(Problem) Output the data in full. Keep every word exact and exclude the pictures.

··· Raw data ···

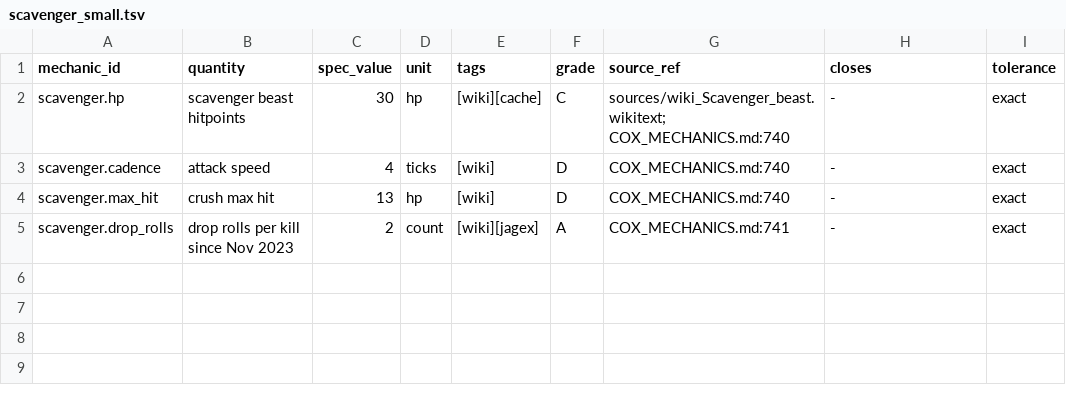
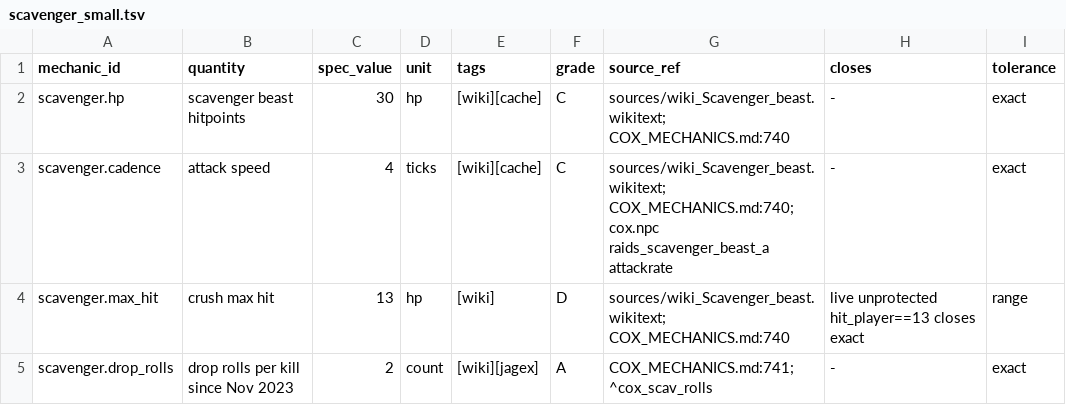
Before and after one commit to MRobertEvers/oldschool-clientc, a TSV file: docs/minigames/cox/encounters/scavenger_small.tsv, drawn as a sheet.

```diff
--- a/docs/minigames/cox/encounters/scavenger_small.tsv
+++ b/docs/minigames/cox/encounters/scavenger_small.tsv
@@ -2,4 +2,4 @@ mechanic_id	quantity	spec_value	unit	tags	grade	source_ref	closes	tolerance
 scavenger.hp	scavenger beast hitpoints	30	hp	[wiki][cache]	C	sources/wiki_Scavenger_beast.wikitext; COX_MECHANICS.md:740	-	exact
-scavenger.cadence	attack speed	4	ticks	[wiki]	D	COX_MECHANICS.md:740	-	exact
-scavenger.max_hit	crush max hit	13	hp	[wiki]	D	COX_MECHANICS.md:740	-	exact
-scavenger.drop_rolls	drop rolls per kill since Nov 2023	2	count	[wiki][jagex]	A	COX_MECHANICS.md:741	-	exact
+scavenger.cadence	attack speed	4	ticks	[wiki][cache]	C	sources/wiki_Scavenger_beast.wikitext; COX_MECHANICS.md:740; cox.npc raids_scavenger_beast_a attackrate	-	exact
+scavenger.max_hit	crush max hit	13	hp	[wiki]	D	sources/wiki_Scavenger_beast.wikitext; COX_MECHANICS.md:740	live unprotected hit_player==13 closes exact	range
+scavenger.drop_rolls	drop rolls per kill since Nov 2023	2	count	[wiki][jagex]	A	COX_MECHANICS.md:741; ^cox_scav_rolls	-	exact
```
Also changed, not shown: 4 other files.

···

(Task solution)
Before and after one commit to MRobertEvers/oldschool-clientc, a TSV file: docs/minigames/cox/encounters/scavenger_small.tsv, drawn as a sheet.

```diff
--- a/docs/minigames/cox/encounters/scavenger_small.tsv
+++ b/docs/minigames/cox/encounters/scavenger_small.tsv
@@ -2,4 +2,4 @@ mechanic_id	quantity	spec_value	unit	tags	grade	source_ref	closes	tolerance
 scavenger.hp	scavenger beast hitpoints	30	hp	[wiki][cache]	C	sources/wiki_Scavenger_beast.wikitext; COX_MECHANICS.md:740	-	exact
-scavenger.cadence	attack speed	4	ticks	[wiki]	D	COX_MECHANICS.md:740	-	exact
-scavenger.max_hit	crush max hit	13	hp	[wiki]	D	COX_MECHANICS.md:740	-	exact
-scavenger.drop_rolls	drop rolls per kill since Nov 2023	2	count	[wiki][jagex]	A	COX_MECHANICS.md:741	-	exact
+scavenger.cadence	attack speed	4	ticks	[wiki][cache]	C	sources/wiki_Scavenger_beast.wikitext; COX_MECHANICS.md:740; cox.npc raids_scavenger_beast_a attackrate	-	exact
+scavenger.max_hit	crush max hit	13	hp	[wiki]	D	sources/wiki_Scavenger_beast.wikitext; COX_MECHANICS.md:740	live unprotected hit_player==13 closes exact	range
+scavenger.drop_rolls	drop rolls per kill since Nov 2023	2	count	[wiki][jagex]	A	COX_MECHANICS.md:741; ^cox_scav_rolls	-	exact
```
Also changed, not shown: 4 other files.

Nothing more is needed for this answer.